The book, "Start to Finish Chicago: Windy City Mazes," includes depictions of the Lincoln Park Conservatory, the Art Institute's lions and the Field Museum.

Matthew Haussler, the artist behind the mazes, has made a name for himself by creating record-breaking and extremely detailed mazes that show off Chicago's sights.

"There's so much variety and so many different views and landscapes and cityscapes, it was kind of a no-brainer to me to focus on what I see every day," Haussler said.

It took Haussler six months to make the 45 mazes featured in the book. He included icons most will be familiar with (like Cloud Gate/ "the Bean"), as well as spots near to his heart, like a view of the Aragon from the Red Line. Haussler took in that view every day for a year while living and working in Uptown, he said.

And though the mazes are art, Haussler designs them to be entertaining: Each can be solved (solutions are shown at the back of the book), colored in or enjoyed as is.

"I like to watch people get a little bit of excitement in and watch their interest be piqued when they look at my work," Haussler said.

Some people can go through the mazes in a few minutes and say they're too easy, Haussler said, while others find them too difficult.
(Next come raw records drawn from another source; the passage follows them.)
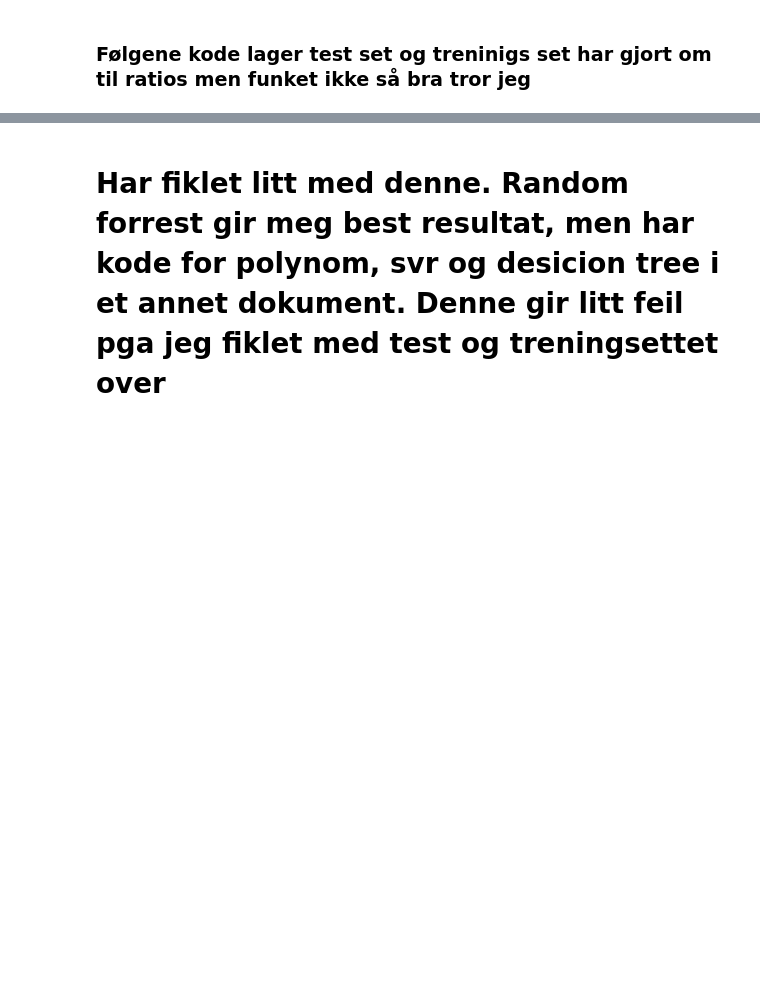
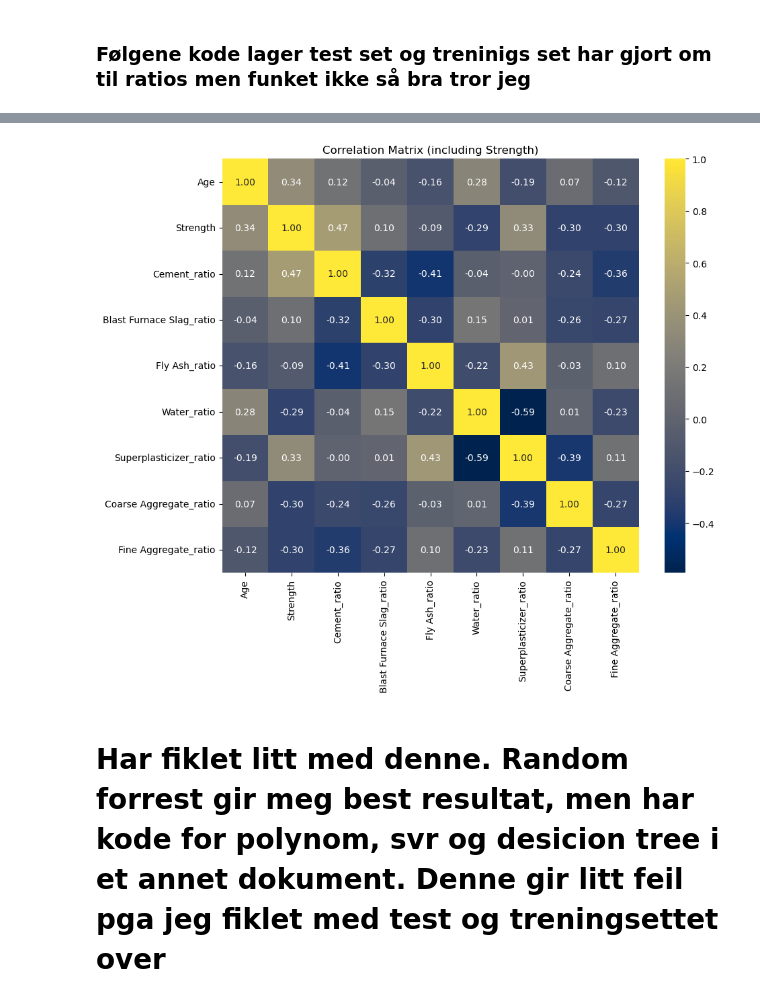
Before and after one commit to elisabellahj/MLing, a Jupyter notebook: Random_forrest.ipynb, the cells around one changed output, grey strips where cells are left out. Saved outputs shown, nothing was run; the diff lists cells and outputs as text; code cells hidden in the pictures; blank space fills up the shorter version.

```diff
--- a/Random_forrest.ipynb
+++ b/Random_forrest.ipynb
@@ -167,3 +127,21 @@ Fine Aggregate_ratio        0.329495   0.032517   0.333664   0.037023
+# %%
+#concrete_data["Cment_water_ratio"] = concrete_data["Cement"] / concrete_data["Water"]
+#concrete_data["Cement_to_Coarse_Aggregate_ratio"] = concrete_data["Cement"] / concrete_data["Coarse Aggregate"]
+#concrete_data["Cement_to_Fine_Aggregate_ratio"] = concrete_data["Cement"] / concrete_data["Fine Aggregate"]
+import seaborn as sns
+
+columns_to_remove = ["Total", "Age_cat"]
+concrete_data = concrete_data.drop(columns=columns_to_remove, axis=1, errors="ignore")
+
+corr_matrix = concrete_data.corr()
+corr_matrix ["Strength"].sort_values(ascending = False)
+
+plt.figure(figsize=(10, 8))
+sns.heatmap(corr_matrix, annot=True, cmap='cividis', fmt=".2f")
+plt.title('Correlation Matrix (including Strength)')
+plt.show()
+# %% [output]
+[figure, added]
 # %% [markdown]
 # Har fiklet litt med denne. Random forrest gir meg best resultat, men har kode for polynom, svr og desicion tree i et annet dokument. Denne gir litt feil pga jeg fiklet med test og treningsettet over
 # %%
```
Also changed, not shown: parts of 7 cells of this notebook.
It's hard for him to judge the intensity since he makes them, but they are are more difficult than what you'd face on a restaurant placemat, he said.

Still, he promised, "They're not as hard as they look."

Haussler has made mazes as art since 2009. Though he does draw people and animals (one of the book's mazes features a Lincoln Park Zoo zebra), he said buildings are "a little more fun."

Haussler also makes maze books for children and he's working on mazes that show scenes from Chicago's "sister cities," including Galway in Ireland.

People have asked Haussler if it bothers him that people see his art as a game, he said, but he likes that people find his work entertaining.

"You're supposed to enjoy it. [It's] supposed to be fun," Haussler said. "Making a hobby to a career is what everyone dreams of."

Here's a look at some of the mazes in the book: